_Task instructions_
Restate each entry exactly, without pictures.

_Dataset excerpts_

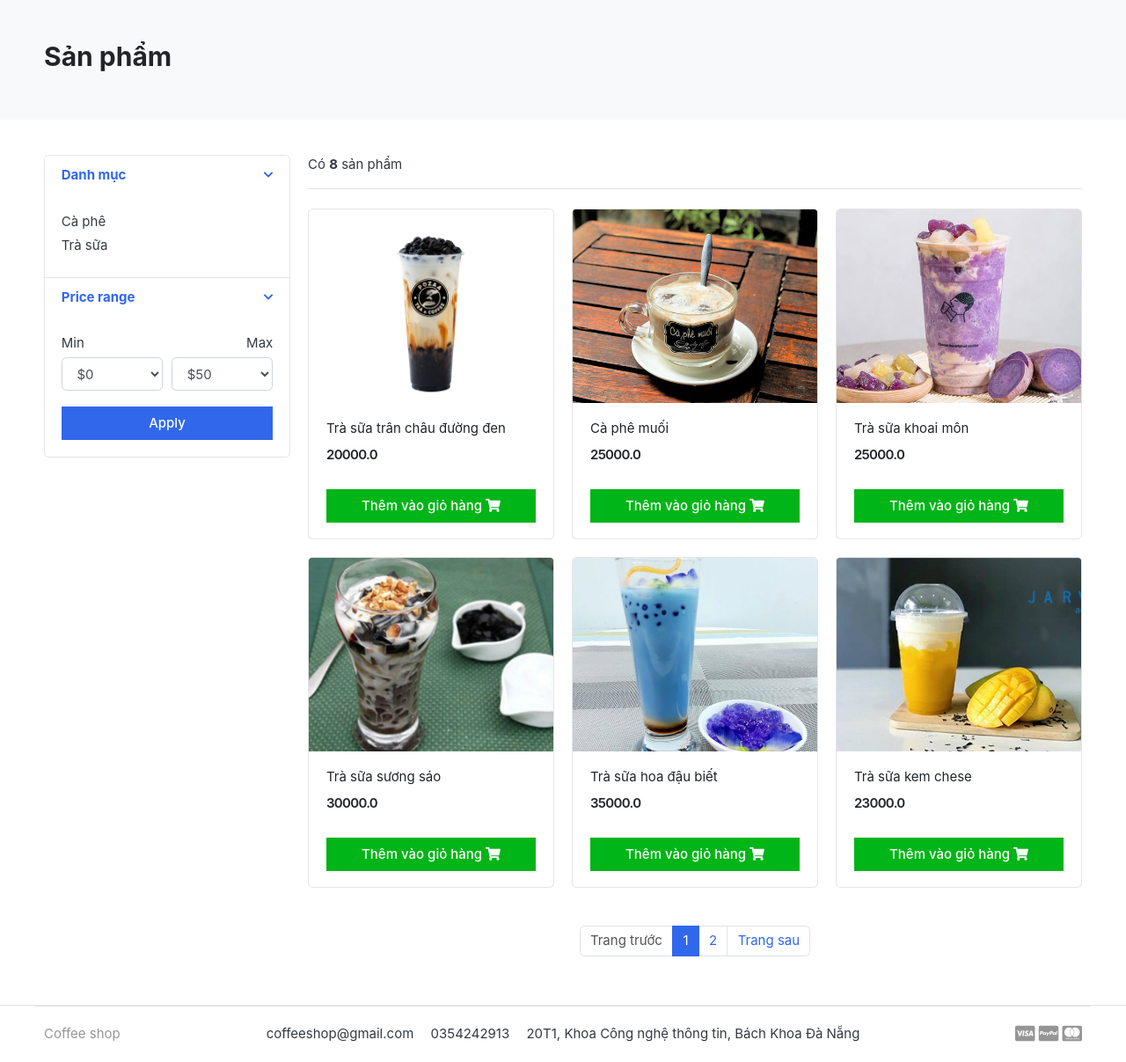
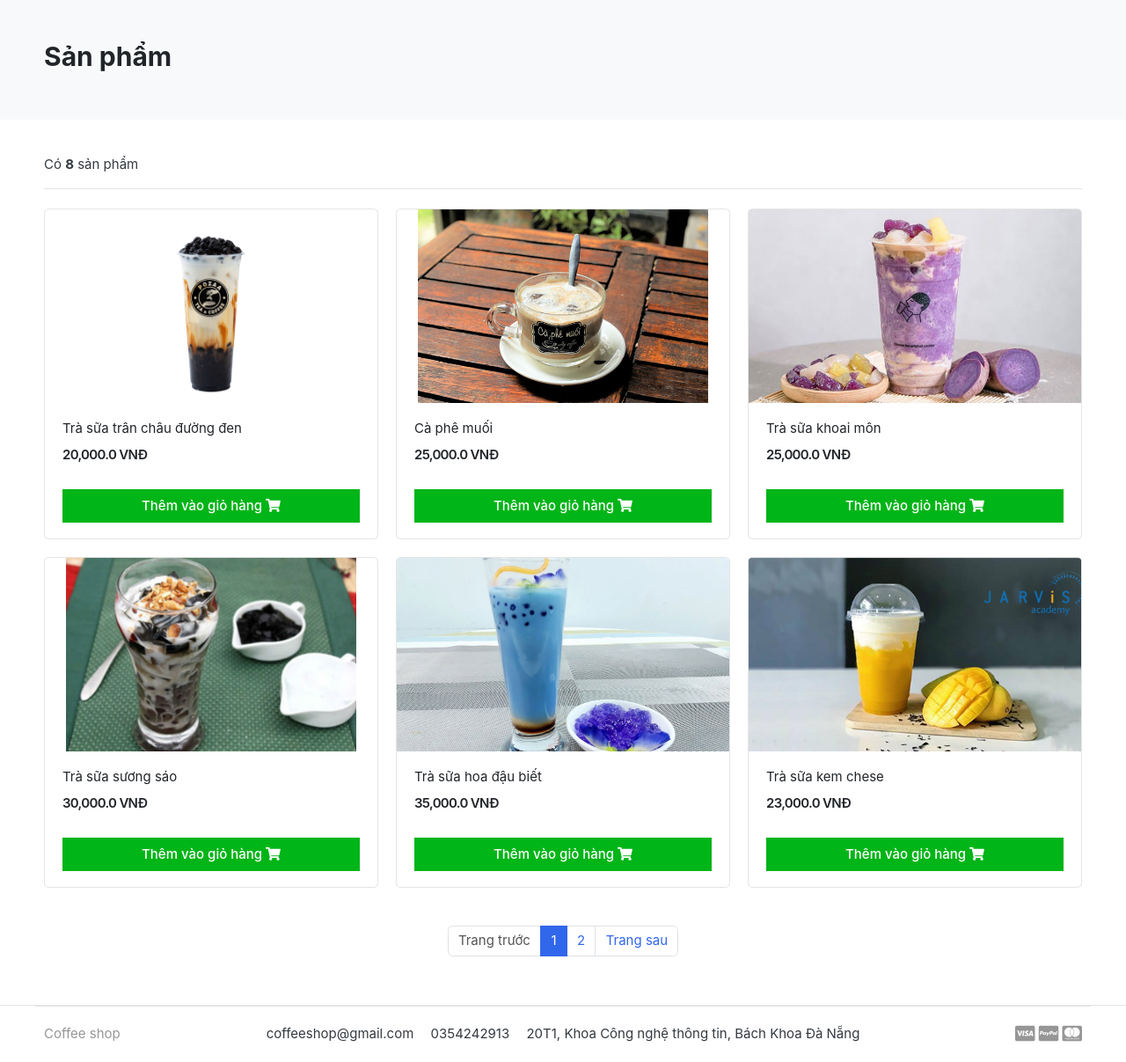
Before and after one commit to LePhiDuy/FinalProject_Python, a Django app: page /products/ in a window 1280 px wide. Shown: the part 118-1325 px from the top of the page at 88% size. Run offline with Django 3.2, Linux system fonts and the light colour scheme; data comes from the database, SQL or seed files in the repository; some libraries are stand-ins or nearby versions; some web fonts are replaced.

Commit message:
fix list_product

```diff
--- a/coffee-shop/coffee/models.py
+++ b/coffee-shop/coffee/models.py
@@ -1,6 +1,7 @@
 from category.models import Category
 from django.db import models
 from django.urls import reverse
+
 class Product(models.Model):
     name = models.CharField(max_length=255, unique=True)
     slug = models.SlugField(max_length=100, unique=True)
@@ -12,3 +13,5 @@ class Product(models.Model):
 
     def get_url(self):
         return reverse('product_detail', args=[self.category.slug, self.slug])
+    def __str__(self):
+        return self.name
--- a/coffee-shop/templates/index.html
+++ b/coffee-shop/templates/index.html
@@ -20,7 +20,7 @@
     <div class="container">
 
         <header class="section-heading">
-            <a href="./store.html" class="btn btn-outline-primary float-right">Xem tất cả</a>
+            <a href="/products" class="btn btn-outline-primary float-right">Xem tất cả</a>
             <h3 class="section-title">Sản phẩm nổi bật</h3>
         </header><!-- sect-heading -->
 
@@ -32,7 +32,7 @@
                     <a href="{{ product.get_url }}" class="img-wrap"> <img src="{{ product.image.url }}"> </a>
                     <figcaption class="info-wrap">
                         <a href="{{ product.get_url }}" class="title">{{ product.name }}</a>
-                        <div class="price mt-1">{{ product.price|add:23000|floatformat:0|intcomma }} VNĐ</div> <!-- price-wrap.// -->
+                        <div class="price mt-1">{{ product.price|intcomma }} VNĐ</div> <!-- price-wrap.// -->
                         <button data-product="{{product.id}}" data-action="add" class="btn btn-block btn-primary update-cart">Thêm vào giỏ hàng </span> <i class="fas fa-shopping-cart"></i> </button>
                     </figcaption>
                 </div>
--- a/coffee-shop/templates/products/list_product.html
+++ b/coffee-shop/templates/products/list_product.html
@@ -19,75 +20,7 @@
     <div class="container">
 
         <div class="row">
-            <aside class="col-md-3">
-
-                <div class="card">
-                    <article class="filter-group">
-                        <header class="card-header">
-                            <a href="#" data-toggle="collapse" data-target="#collapse_1" aria-expanded="true" class="">
-                                <i class="icon-control fa fa-chevron-down"></i>
-                                <h6 class="title">Danh mục</h6>
-                            </a>
-                        </header>
-                        <div class="filter-content collapse show" id="collapse_1" style="">
-                            <div class="card-body">
-
-                                <ul class="list-menu">
-                                    {% for category in links %}
-                                    <li><a href="{{ category.get_url }}">{{ category.name}} </a></li>
-                                    {% endfor %}
-                                </ul>
-
-                            </div> <!-- card-body.// -->
-                        </div>
-                    </article> <!-- filter-group  .// -->
-
-                    <article class="filter-group">
-                        <header class="card-header">
-                            <a href="#" data-toggle="collapse" data-target="#collapse_3" aria-expanded="true" class="">
-                                <i class="icon-control fa fa-chevron-down"></i>
-                                <h6 class="title">Price range </h6>
-                            </a>
-                        </header>
-                        <div class="filter-content collapse show" id="collapse_3" style="">
-                            <div class="card-body">
-
-                                <div class="form-row">
-                                    <div class="form-group col-md-6">
-                                        <label>Min</label>
-                                        <!-- <input class="form-control" placeholder="$0" type="number"> -->
-                                        <select class="mr-2 form-control">
-                                            <option value="0">$0</option>
-                                            <option value="50">$50</option>
-                                            <option value="100">$100</option>
-                                            <option value="150">$150</option>
-                                            <option value="200">$200</option>
-                                            <option value="500">$500</option>
-                                            <option value="1000">$1000</option>
-                                        </select>
-                                    </div>
-                                    <div class="form-group text-right col-md-6">
-                                        <label>Max</label>
-                                        <select class="mr-2 form-control">
-                                            <option value="50">$50</option>
-                                            <option value="100">$100</option>
-                                            <option value="150">$150</option>
-                                            <option value="200">$200</option>
-                                            <option value="500">$500</option>
-                                            <option value="1000">$1000</option>
-                                            <option value="2000">$2000+</option>
-                                        </select>
-                                    </div>
-                                </div> <!-- form-row.// -->
-                                <button class="btn btn-block btn-primary">Apply</button>
-                            </div><!-- card-body.// -->
-                        </div>
-                    </article> <!-- filter-group .// -->
-
-                </div> <!-- card.// -->
-
-            </aside> <!-- col.// -->
-            <main class="col-md-9">
+            <main class="col-md-12">
 
                 <header class="border-bottom mb-4 pb-3">
                     <div class="form-inline">
@@ -110,7 +43,7 @@
                                 <div class="fix-height">
                                     <a href="{{ product.get_url }}" class="title">{{ product.name }}</a>
                                     <div class="price-wrap mt-2">
-                                        <span class="price">{{ product.price }}</span>
+                                        <span class="price">{{ product.price|intcomma }} VNĐ</span>
                                     </div> <!-- price-wrap.// -->
                                 </div>
                                 <a href="#" class="btn btn-block btn-success">Thêm vào giỏ hàng <i class="fas fa-shopping-cart"></i> </a>
```
Also changed, not shown: other parts of coffee-shop/templates/products/list_product.html (+1 -0 lines), coffee-shop/CoffeeShop/views.py (+2 -26 lines), coffee-shop/templates/cart.html (+13 -12 lines), coffee-shop/templates/products/product_detail.html (+6 -2 lines), coffee-shop/db.sqlite3.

_Answer box_
Before and after one commit to LePhiDuy/FinalProject_Python, a Django app: page /products/ in a window 1280 px wide. Shown: the part 118-1325 px from the top of the page at 88% size. Run offline with Django 3.2, Linux system fonts and the light colour scheme; data comes from the database, SQL or seed files in the repository; some libraries are stand-ins or nearby versions; some web fonts are replaced.

Commit message:
fix list_product

```diff
--- a/coffee-shop/coffee/models.py
+++ b/coffee-shop/coffee/models.py
@@ -1,6 +1,7 @@
 from category.models import Category
 from django.db import models
 from django.urls import reverse
+
 class Product(models.Model):
     name = models.CharField(max_length=255, unique=True)
     slug = models.SlugField(max_length=100, unique=True)
@@ -12,3 +13,5 @@ class Product(models.Model):
 
     def get_url(self):
         return reverse('product_detail', args=[self.category.slug, self.slug])
+    def __str__(self):
+        return self.name
--- a/coffee-shop/templates/index.html
+++ b/coffee-shop/templates/index.html
@@ -20,7 +20,7 @@
     <div class="container">
 
         <header class="section-heading">
-            <a href="./store.html" class="btn btn-outline-primary float-right">Xem tất cả</a>
+            <a href="/products" class="btn btn-outline-primary float-right">Xem tất cả</a>
             <h3 class="section-title">Sản phẩm nổi bật</h3>
         </header><!-- sect-heading -->
 
@@ -32,7 +32,7 @@
                     <a href="{{ product.get_url }}" class="img-wrap"> <img src="{{ product.image.url }}"> </a>
                     <figcaption class="info-wrap">
                         <a href="{{ product.get_url }}" class="title">{{ product.name }}</a>
-                        <div class="price mt-1">{{ product.price|add:23000|floatformat:0|intcomma }} VNĐ</div> <!-- price-wrap.// -->
+                        <div class="price mt-1">{{ product.price|intcomma }} VNĐ</div> <!-- price-wrap.// -->
                         <button data-product="{{product.id}}" data-action="add" class="btn btn-block btn-primary update-cart">Thêm vào giỏ hàng </span> <i class="fas fa-shopping-cart"></i> </button>
                     </figcaption>
                 </div>
--- a/coffee-shop/templates/products/list_product.html
+++ b/coffee-shop/templates/products/list_product.html
@@ -19,75 +20,7 @@
     <div class="container">
 
         <div class="row">
-            <aside class="col-md-3">
-
-                <div class="card">
-                    <article class="filter-group">
-                        <header class="card-header">
-                            <a href="#" data-toggle="collapse" data-target="#collapse_1" aria-expanded="true" class="">
-                                <i class="icon-control fa fa-chevron-down"></i>
-                                <h6 class="title">Danh mục</h6>
-                            </a>
-                        </header>
-                        <div class="filter-content collapse show" id="collapse_1" style="">
-                            <div class="card-body">
-
-                                <ul class="list-menu">
-                                    {% for category in links %}
-                                    <li><a href="{{ category.get_url }}">{{ category.name}} </a></li>
-                                    {% endfor %}
-                                </ul>
-
-                            </div> <!-- card-body.// -->
-                        </div>
-                    </article> <!-- filter-group  .// -->
-
-                    <article class="filter-group">
-                        <header class="card-header">
-                            <a href="#" data-toggle="collapse" data-target="#collapse_3" aria-expanded="true" class="">
-                                <i class="icon-control fa fa-chevron-down"></i>
-                                <h6 class="title">Price range </h6>
-                            </a>
-                        </header>
-                        <div class="filter-content collapse show" id="collapse_3" style="">
-                            <div class="card-body">
-
-                                <div class="form-row">
-                                    <div class="form-group col-md-6">
-                                        <label>Min</label>
-                                        <!-- <input class="form-control" placeholder="$0" type="number"> -->
-                                        <select class="mr-2 form-control">
-                                            <option value="0">$0</option>
-                                            <option value="50">$50</option>
-                                            <option value="100">$100</option>
-                                            <option value="150">$150</option>
-                                            <option value="200">$200</option>
-                                            <option value="500">$500</option>
-                                            <option value="1000">$1000</option>
-                                        </select>
-                                    </div>
-                                    <div class="form-group text-right col-md-6">
-                                        <label>Max</label>
-                                        <select class="mr-2 form-control">
-                                            <option value="50">$50</option>
-                                            <option value="100">$100</option>
-                                            <option value="150">$150</option>
-                                            <option value="200">$200</option>
-                                            <option value="500">$500</option>
-                                            <option value="1000">$1000</option>
-                                            <option value="2000">$2000+</option>
-                                        </select>
-                                    </div>
-                                </div> <!-- form-row.// -->
-                                <button class="btn btn-block btn-primary">Apply</button>
-                            </div><!-- card-body.// -->
-                        </div>
-                    </article> <!-- filter-group .// -->
-
-                </div> <!-- card.// -->
-
-            </aside> <!-- col.// -->
-            <main class="col-md-9">
+            <main class="col-md-12">
 
                 <header class="border-bottom mb-4 pb-3">
                     <div class="form-inline">
@@ -110,7 +43,7 @@
                                 <div class="fix-height">
                                     <a href="{{ product.get_url }}" class="title">{{ product.name }}</a>
                                     <div class="price-wrap mt-2">
-                                        <span class="price">{{ product.price }}</span>
+                                        <span class="price">{{ product.price|intcomma }} VNĐ</span>
                                     </div> <!-- price-wrap.// -->
                                 </div>
                                 <a href="#" class="btn btn-block btn-success">Thêm vào giỏ hàng <i class="fas fa-shopping-cart"></i> </a>
```
Also changed, not shown: other parts of coffee-shop/templates/products/list_product.html (+1 -0 lines), coffee-shop/CoffeeShop/views.py (+2 -26 lines), coffee-shop/templates/cart.html (+13 -12 lines), coffee-shop/templates/products/product_detail.html (+6 -2 lines), coffee-shop/db.sqlite3.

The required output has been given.